As CMSWire reported, Facebook has unveiled Graph Search as a potentially massive new feature to help find relevant results among the photos, likes and other information that users put up on the social service. But what can it do for digital marketing?
Graph Search adds context to searching in the social media service. The beauty appears to be in the back end, as it ties your search terms like "family," "friends," "restaurants" and "music" into smart tags that will result in the relevant data from your and your friends' content appearing in your results.
Using the search engine, you can divide your social world up into those near and close to you, those wider afield or those who might be of use in the quest for certain information. "Friends who have seen the new Batman movie" for instance might be useful if you're thinking of checking out the Dark Knight.
CMSWire also reported that Graph Search, which is currently in beta and will roll out to users in the coming weeks, appears a bit sketchy. It may increase user concerns about privacy invasion and not offer a whole lot in return. So is Graph Search something that will benefit digital marketers, or will it wind up hurting them more than helping them? Broader expert opinion seems divided. In an effort to be even-handed, we decided to summarize two positive and two negative views on what Graph Search may mean for digital marketers.

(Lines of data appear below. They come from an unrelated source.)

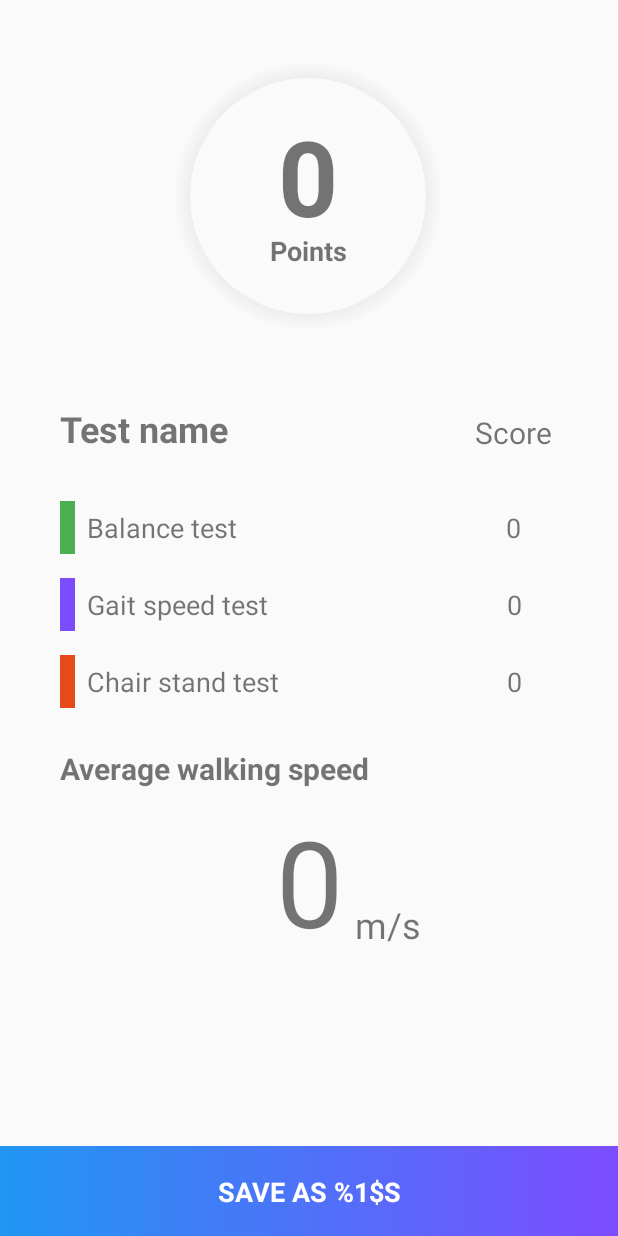
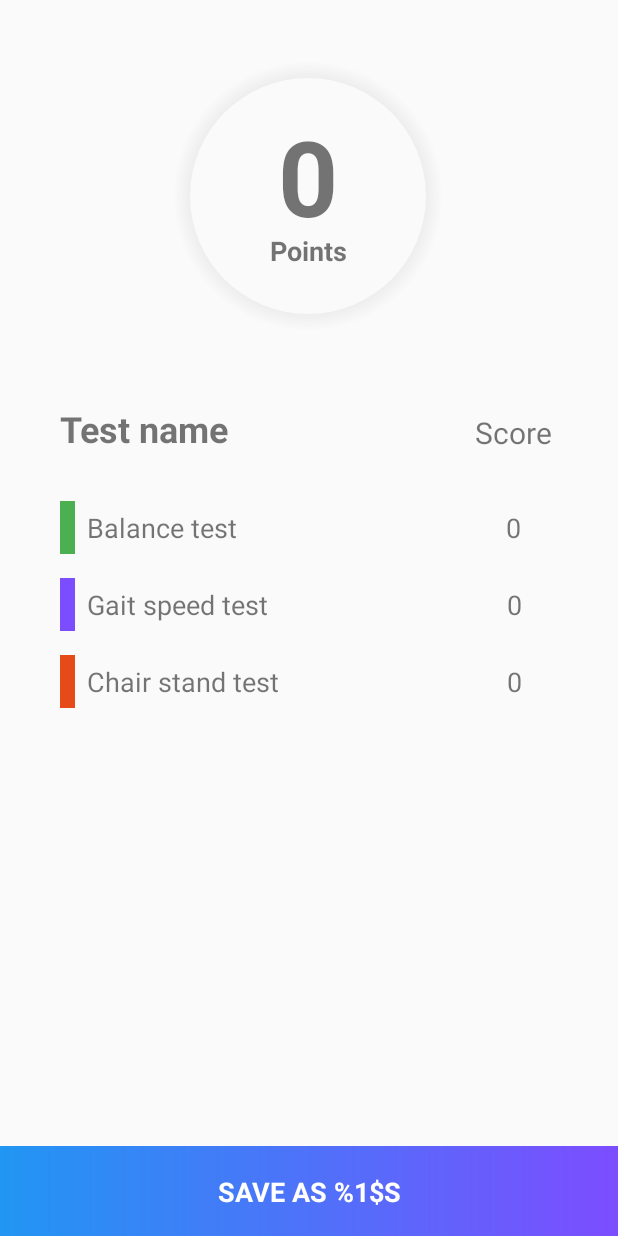
Before and after one commit to Selutario/SPPB-app, an Android app: the layout fragment_score.xml on its own in the app's theme, with its tools: preview values and no code run, on a phone screen of 412 x 824 dp. Run offline under Robolectric (Android 15) with nearby library versions, the phone set to English and light mode, and no system bars.

Commit message:
Fixed bug that always displayed walking speed.

```diff
--- a/SPPB_TFG/app/src/main/java/com/example/sppb_tfg/ScoreFragment.java
+++ b/SPPB_TFG/app/src/main/java/com/example/sppb_tfg/ScoreFragment.java
@@ -134,6 +134,7 @@ public class ScoreFragment extends Fragment {
         } else { // if not full test, show only the corresponding items.
             pb_score = 25*score;
             constraing_explaining.setVisibility(View.GONE);
+            constraing_average_speed.setVisibility(View.GONE);
 
             if (mCurrentTest == 1){
                 iv_gait_color.setVisibility(View.GONE);
--- a/SPPB_TFG/app/src/main/res/layout/fragment_score.xml
+++ b/SPPB_TFG/app/src/main/res/layout/fragment_score.xml
@@ -221,7 +221,8 @@
                 app:layout_constraintEnd_toEndOf="parent"
                 app:layout_constraintHorizontal_bias="0.0"
                 app:layout_constraintStart_toStartOf="parent"
-                app:layout_constraintTop_toBottomOf="@+id/tv_chair_score_label">
+                app:layout_constraintTop_toBottomOf="@+id/tv_chair_score_label"
+                tools:visibility="gone">
 
                 <TextView
                     android:id="@+id/textView6"
```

Canada.com is very bullish on Graph Search’s potential as a digital marketing tool, saying it “may give advertisers better ammunition to target users.” A Canada.com article on Graph Search quotes Brian Blau, research director in consumer technologies for research firm Gartner Inc., as saying users on Facebook now have a way to direct their searches and marketers can use these directed searches on Facebook in the same way they use keyword searches on Google. In addition, the article quotes Nigel Wallis of IDC Canada as saying offering a search that’s not just validated, but validated by a user’s friends should be a powerful tool and help digital marketers add “legitimacy” to their Facebook efforts.
In addition, the folks at Wired are gushing about Graph Search, with columnist Ryan Tate saying it made him a “Facebook addict.” Why should digital marketers care whether Tate is addicted to Facebook or not? Consider that as a result of Graph Search, he has already started “liking” the pages of restaurants he and his friends favor. And presumably a Wired columnist is probably the kind of person digital marketers are targeting. Add that Tate admits he is now “itching” to share more information about products he likes on Facebook and you can see the potential is quite high.
Of course, not everyone agrees Graph Search is such a great thing. For example, technology blogger Steve Cheney says much of the Facebook data collected by Graph Search is "dirty," meaning it is out of date. "It turns out as much as half of the links between objects and interests contained in FB are dirty -- i.e. there is no true affinity between the like and the object or it’s stale," states Cheney. "Never mind does the data not really represent user intent... but the user did not even ‘like’ what she was liking."
Cheney attributes a high volume of dirty Facebook data to efforts by major CPG brands to "buy" likes by offering rewards for liking their products, driving consumers with no real interest to click like and never pay attention again.
And VentureBeat warns that Facebook users should go through their list of likes and delete anything that may prove too embarrassing or personal to share with marketers or the general population. “Facebook is like a safe containing a ton of your personal information -- which you've purposefully and willfully cracked with an axe,” comments an article on Search Graph and its supposed infringements on user privacy.
Obviously some Facebook users love Social Graph and others hate it, so maybe the best advice for digital marketers who want to tap its potential without alienating consumers is the same advice customers are always urged to follow: Caveat emptor.